He held the button between his index finger and his thumb, rubbing his thumb across the surface of the crystal face. The button is dangling from a chain that hangs around his neck, a reminder that nothing is final anymore. Nothing has been final since his father gave him the necklace and explained the meaning of his life to him. His dad said, "Your purpose is to fix everything." That was a tall task. He delivered pizza at the time. Only God knows how many times his dad pressed that button. What he did know was that his father was tired now and something was left blank on his face. He handed him the button and fell asleep.
He feels something wet dripping down his head. His legs are stuck and he can't feel anything below his chest, which hurts every time he tries to breath at all. He is coughing up a lot of fluid and struggling to breathe between the expulsions of red vicious blood onto the steering wheel. He holds the button between his fingers and presses it again. And he dies.
Yet his eyes open in the same place he was when his father gave him the button, standing over the body of his dying father again. He smiles at his father and wipes the hair from his dad's brow; something he has always done when his father was drunk or dying. He let his father go again and went back into living. He went home to his pretty wife and cute kids and enjoyed their lives together all over again. Again, he got to see his son hit his first home run and his daughter skate as if the coliseum wasn't watching and win gold. He took his wife to dinner every night and gave her the very best of him. He corrected every mistake he had ever made in their marriage and continued to find more mistakes. He was nicer to people at work and to people serving him at restaurants and markets. He worked less hours and spent more time with his family everyday. He would hold on to his kids and wife as if everyday would be the last.
Then he would find himself pinned between a car and a guardrail. He'd find himself shot in some freak hunting accident. He'd find himself struck by lightning and paralyzed, just strong enough to fight his hand to his necklace and press that button. Each time, he did things differently. Each time he lived life more generously and less selfishly. He made adjustments and prayed that God would allow him to live this time. If he could just be good enough to be useful for God to let him live. He worked so hard to keep from dying. His biggest desire was to die without regrets...something his father had told him as a child.
He was bleeding out after a machinery accident when he pushed the button again. The next time he was running to keep his cholesterol down and slipped and hit his head on the concrete. The next, he just began dying in his sleep and was dreaming his passing when he pressed the button instinctively.
It became exhausting trying to figure out a way not to die. Every turn was death waiting. The begging and pleading wasn't working. He wasn't going to be good enough to live. Whatever he had done was going to be a permanent penance for his crimes.
He sat in the subway when he realized this. He sat in understanding and acceptance. He couldn't be perfect. His father couldn't be perfect. He had been holding on so long that his face was blank just as his father's was. He had seen his kids grow up so many times. He had loved his wife for God knows how many decades. Right now, he might as well be sitting on the ocean floor. He was so far from real humanity. In the subway, he realized he couldn't do it anymore. He just couldn't give his family another liar. To rewind is to lie. To edit anything is to lie. He wanted them to be at rest.

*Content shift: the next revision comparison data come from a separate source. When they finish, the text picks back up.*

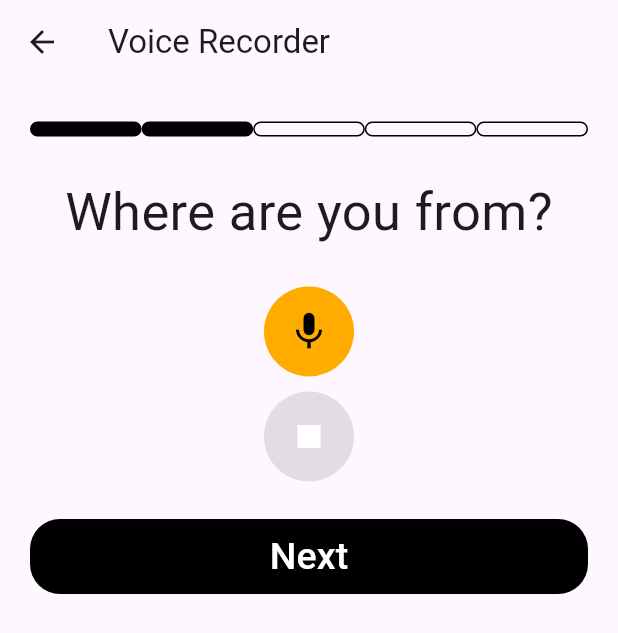
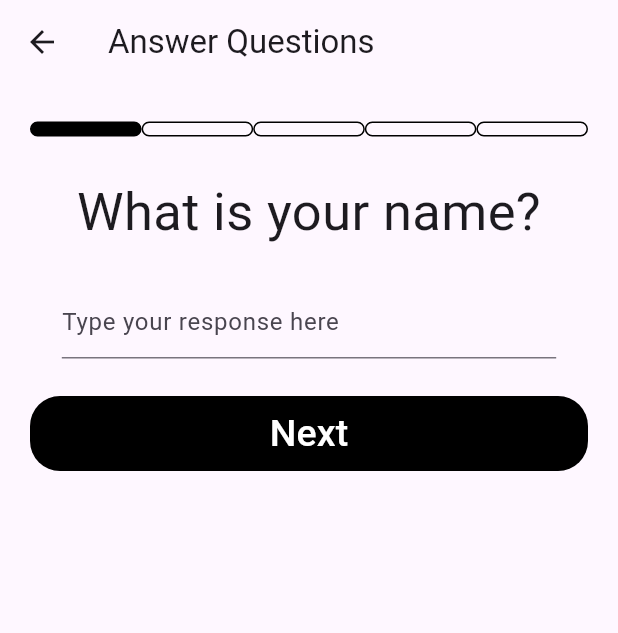
Before and after one commit to kkarimwahba/Digi, a Flutter app: the QuestionScreen screen opened directly, after a tap on "Next", on a phone screen of 412 x 824 dp. Shown: the top 633 px of the screen. Run offline on Flutter 3.47's test engine with Material 3 defaults, Android fonts, the phone set to English and light mode, and no system bars; our stand-ins replace audioplayers, avatar_glow, cloud_firestore, file_picker, firebase_auth, firebase_core and 6 more; missing offline and left inert: flutter_sound, model_viewer_plus; accounts and stored records are empty.

Commit message:
VoiceAvatar

```diff
--- a/lib/screens/audiorecord.dart
+++ b/lib/screens/audiorecord.dart
@@ -188,7 +188,7 @@
   }
 
   Future<void> _sendAudioToServer(String filePath) async {
-    var uri = Uri.parse('http://10.0.2.2:5000/upload');
+    var uri = Uri.parse('http://192.168.1.11:5000/echo-audio');
     var request = http.MultipartRequest('POST', uri)
       ..files.add(await http.MultipartFile.fromPath('audio', filePath));
 
--- a/lib/screens/avatar.dart
+++ b/lib/screens/avatar.dart
@@ -1,4 +1,5 @@
 import 'dart:convert';
+import 'package:audioplayers/audioplayers.dart';
 import 'package:avatar_glow/avatar_glow.dart';
 import 'package:flutter/material.dart';
 import 'package:http/http.dart' as http;
@@ -13,6 +14,7 @@
 }
 
 class _AvatarState extends State<Avatar> {
+  final AudioPlayer audioPlayer = AudioPlayer();
   final TextEditingController _messageController = TextEditingController();
   List<Map<String, dynamic>> _messages = [];
   DateTime? _conversationStartTime;
@@ -144,6 +146,7 @@
         child: AvatarGlow(
           glowColor: Colors.greenAccent,
           repeat: true,
+          duration: Duration(milliseconds: 2000),
           animate: _isListening,
           child: GestureDetector(
             onTapDown: (details) async {
@@ -172,6 +175,45 @@
     );
   }
 
+  // Future<void> _sendMessage(String message) async {
+  //   if (message.isNotEmpty) {
+  //     final DateTime currentTime = DateTime.now();
+  //     setState(() {
+  //       if (_conversationStartTime == null) {
+  //         _conversationStartTime = currentTime;
+  //       }
+  //       _messages.add({
+  //         'message': message,
+  //         'isMe': true,
+  //         'timeSent': currentTime,
+  //       });
+  //       // Add typing indicator
+  //       _messages.add({
+  //         'message': '...',
+  //         'isMe': false,
+  //         'timeSent': currentTime,
+  //         'typing': true, // A new property to identify typing indicators
+  //       });
+  //       _messageController.clear();
+  //     });
+
+  //     // Simulate network delay or wait for response
+  //     String response = await sendMessageToBackend(message);
+
+  //     // Remove typing indicator before adding the response
+  //     setState(() {
+  //       // Remove the last message which is the typing indicator
+  //       if (_messages.isNotEmpty && _messages.last['typing'] == true) {
+  //         _messages.removeLast();
+  //       }
+  //       _messages.add({
+  //         'message': response,
+  //         'isMe': false,
+  //         'timeSent': DateTime.now(),
+  //       });
+  //     });
+  //   }
+  // }
   Future<void> _sendMessage(String message) async {
     if (message.isNotEmpty) {
       final DateTime currentTime = DateTime.now();
@@ -194,8 +236,15 @@
         _messageController.clear();
       });
 
-      // Simulate network delay or wait for response
-      String response = await sendMessageToBackend(message);
+      String response = '';
+
+      // Handle static responses based on input message
+      if (message.toLowerCase() == 'hello') {
+        response = 'Hello! How can I assist you today?';
+      } else {
+        // Simulate network delay or wait for response
+        response = await sendMessageToBackend(message);
+      }
 
       // Remove typing indicator before adding the response
       setState(() {
@@ -226,6 +275,16 @@
       if (response.statusCode == 200) {
         final Map<String, dynamic> responseData = jsonDecode(response.body);
         final String aiResponse = responseData['response'];
+        final String audioUrl = responseData[
+            'audio_url']; // Ensure this key matches what's sent by the server
+
+        // Play the audio using AudioSource.uri
+        if (audioUrl != null && audioUrl.isNotEmpty) {
+          await audioPlayer.setSource(UrlSource(audioUrl));
+          await audioPlayer
+              .resume(); // This assumes that play is desired immediately after setting the source
+        }
+
         return aiResponse;
       } else {
         return 'Failed to get response from server';
--- a/lib/screens/questions/questions.dart
+++ b/lib/screens/questions/questions.dart
@@ -1,6 +1,7 @@
 import 'dart:async';
 import 'dart:io';
-
+import 'dart:convert';
+import 'package:flutter/material.dart';
 import 'package:digi2/components/bar.dart';
 import 'package:digi2/components/button.dart';
 import 'package:digi2/screens/congrats.dart';
@@ -18,12 +19,8 @@
 }
 
 class _QuestionScreenState extends State<QuestionScreen> {
-  FlutterSoundRecorder? _recorder;
-  final _auth = AuthService();
-  bool _isRecording = false;
-  bool _isRecorderInitialized = false;
-  String? _filePath;
-  List<String> audioFiles = [];
+  TextEditingController _textFieldController = TextEditingController();
+  List<Map<String, String>> userResponses = [];
   int currentQuestionIndex = 0;
   List<String> questions = [
     "What is your name?",
@@ -33,86 +30,69 @@
     "Tell me about your favorite book."
   ];
 
-  @override
-  void initState() {
-    super.initState();
-    _recorder = FlutterSoundRecorder();
-    _initRecorder();
-  }
+  void moveToNextQuestion() {
+    if (_textFieldController.text.isNotEmpty) {
+      // Build the response object
+      Map<String, String> response = {
+        'role': 'system',
+        'content': _textFieldController.text,
+      };
+      // Add the response to the list
+      userResponses.add(response);
 
-  Future<void> _initRecorder() async {
-    final status = await Permission.microphone.request();
-    if (status != PermissionStatus.granted) {
-      ScaffoldMessenger.of(context).showSnackBar(
-          const SnackBar(content: Text('Microphone permission not granted')));
-      return;
-    }
-    await _recorder!.openRecorder();
-    setState(() {
-      _isRecorderInitialized = true;
-    });
-  }
+      // Clear the text field for the next question
+      _textFieldController.clear();
 
-  Future<void> _startRecording() async {
-    if (!_isRecorderInitialized) {
-      ScaffoldMessenger.of(context).showSnackBar(
-          const SnackBar(content: Text('Recorder not initialized')));
-      return;
+      // Check if all questions are answered
+      if (currentQuestionIndex < questions.length - 1) {
+        // Move to the next question
+        setState(() {
+          currentQuestionIndex++;
+        });
+      } else {
+        // All questions are answered, send responses to server
+        sendUserResponsesToServer(userResponses);
+      }
     } else {
-      final dir = await getApplicationDocumentsDirectory();
-      final folderPath = '${dir.path}/audios';
-      final directory = Directory(folderPath);
-      if (!await directory.exists()) {
-        await directory.create(recursive: true);
-      }
-      _filePath = '$folderPath/${DateTime.now().millisecondsSinceEpoch}.wav';
-      await _recorder!.startRecorder(toFile: _filePath);
-      setState(() {
-        _isRecording = true;
-      });
+      // Show an error message or prompt the user to enter a response
     }
   }
 
-  Future<void> _stopRecording() async {
-    await _recorder!.stopRecorder();
-    setState(() {
-      _isRecording = false;
-    });
-    if (_filePath != null) {
-      final recordedFile = File(_filePath!);
-      if (recordedFile.existsSync()) {
-        audioFiles.add(_filePath!); // Add the file path to the list
-        ScaffoldMessenger.of(context).showSnackBar(
-            SnackBar(content: Text('Recording saved: $_filePath')));
-        if (currentQuestionIndex == questions.length - 1) {
-          // If this is the last question, upload the audio files to Firebase
-        }
-      } else {
-        ScaffoldMessenger.of(context).showSnackBar(
-            const SnackBar(content: Text('Recording failed to save')));
-      }
-    }
-  }
-
-  void moveToNextQuestion() {
-    if (currentQuestionIndex < questions.length - 1) {
-      setState(() {
-        currentQuestionIndex++;
-      });
-    } else {
-      _auth.updateUserVoiceAudios(audioFiles);
+  void sendUserResponsesToServer(
+      List<Map<String, String>> userResponses) async {
+    if (userResponses.isNotEmpty) {
+      final url = 'http://10.0.2.2:5000/save_responses';
+      final headers = {'Content-Type': 'application/json'};
+      final body = jsonEncode({'responses': userResponses});
       Navigator.of(context).push(MaterialPageRoute(
         builder: (c) {
-          return CongratulationsPage();
+          return const CongratulationsPage();
         },
       ));
+      try {
+        final response =
+            await http.post(Uri.parse(url), headers: headers, body: body);
+        if (response.statusCode == 200) {
+          print('User responses sent to server successfully.');
+        } else {
+          print(
+              'Failed to send user responses. Status code: ${response.statusCode}');
+        }
+      } catch (e) {
+        print('Error sending user responses: $e');
+      }
+    } else {
+      // Show a Snackbar if the list is empty
+      ScaffoldMessenger.of(context).showSnackBar(
+        SnackBar(content: Text('No responses to send.')),
+      );
     }
   }
 
   @override
   Widget build(BuildContext context) {
     return Scaffold(
-      appBar: AppBar(title: const Text("Voice Recorder")),
+      appBar: AppBar(title: const Text("Answer Questions")),
       body: Column(
         children: <Widget>[
           SizedBox(
@@ -121,66 +101,22 @@
           buildSegmentedProgressBar(
               questions: questions, currentQuestionIndex: currentQuestionIndex),
           const SizedBox(height: 25),
-          Padding(
-            padding: const EdgeInsets.symmetric(horizontal: 16.0),
-            child: Text(
-              questions[currentQuestionIndex],
-              style: const TextStyle(fontSize: 35),
-              textAlign: TextAlign.center,
-            ),
+          Text(
+            questions[currentQuestionIndex],
+            style: const TextStyle(fontSize: 35),
+            textAlign: TextAlign.center,
           ),
-          const SizedBox(
-            height: 25,
-          ),
+          const SizedBox(height: 25),
           SizedBox(
             width: MediaQuery.of(context).size.width * 0.8,
-            child: ElevatedButton(
-              onPressed: _isRecording || !_isRecorderInitialized
-                  ? null
-                  : _startRecording,
-              child: const Icon(
-                Icons.mic,
-                color: Colors.black,
-                size: 30,
-              ),
-              style: ElevatedButton.styleFrom(
-                minimumSize: const Size(
-                    50.0, 50.0), // Set a fixed size for the circular button
-                backgroundColor: Colors.amberAccent[700],
-                shape:
-                    const CircleBorder(), // Set the button's shape to CircleBorder
-                padding: const EdgeInsets.all(15), // Adjust padding as needed
-                shadowColor: Colors.transparent,
+            child: TextField(
+              controller: _textFieldController,
+              decoration: InputDecoration(
+                hintText: 'Type your response here',
               ),
             ),
           ),
-          const SizedBox(
-            height: 10,
-          ),
-          SizedBox(
-            width: MediaQuery.of(context).size.width * 0.8,
-            child: ElevatedButton(
-              onPressed: !_isRecording ? null : _stopRecording,
-              child: const Icon(
-                Icons.stop,
-                color: Colors.white,
-                size: 30,
-              ),
-              style: ElevatedButton.styleFrom(
-                minimumSize: const Size(
-                    50.0, 50.0), // Set a fixed size for the circular button
-                backgroundColor: Colors.red,
-                shape:
-                    const CircleBorder(), // Set the button's shape to CircleBorder
-                padding: const EdgeInsets.all(15), // Adjust padding as needed
-                shadowColor: Colors.transparent,
-              ),
-            ),
-          ),
-          const SizedBox(
-            height: 25,
-          ),
-          //if (_filePath != null) Text('Last file: $_filePath'),
+          const SizedBox(height: 25),
           CustomButton(
             text: 'Next',
             onPressed: () {
@@ -191,10 +127,4 @@
       ),
     );
   }
-
-  @override
-  void dispose() {
-    _recorder?.closeRecorder();
-    super.dispose();
-  }
 }
```
Also changed, not shown: lib/screens/chat.dart (+13 -1 lines).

He paid the ticket and stepped onto the subway car and road the ride. As the squealing of the brakes started, he already knew to close his eyes. Your last moments are best felt looking at your life, not the environment around you. He felt his body release from his seat and soar into whatever was in front of him. He felt things crack and break and his head smash against something.
The noise died down and then silence reigned. He was in whatever existence we was going to be in. He lifted his thumb to the button instinctively and thought of his daughters laugh and his son holding his hand when he was scared. His son hated storms and his little girl loved to laugh. He thought of them and pressed his thumbs next to the button, but couldn't press it. He had to let them live without him. He had to go to where he belonged and wait for them. His last thought was of his beautiful wife and the way she would lay her head on his shoulder. He thought to himself, "I was the luckiest man alive." He dropped his hand to his side and let them all go.
Thanks for reading...Z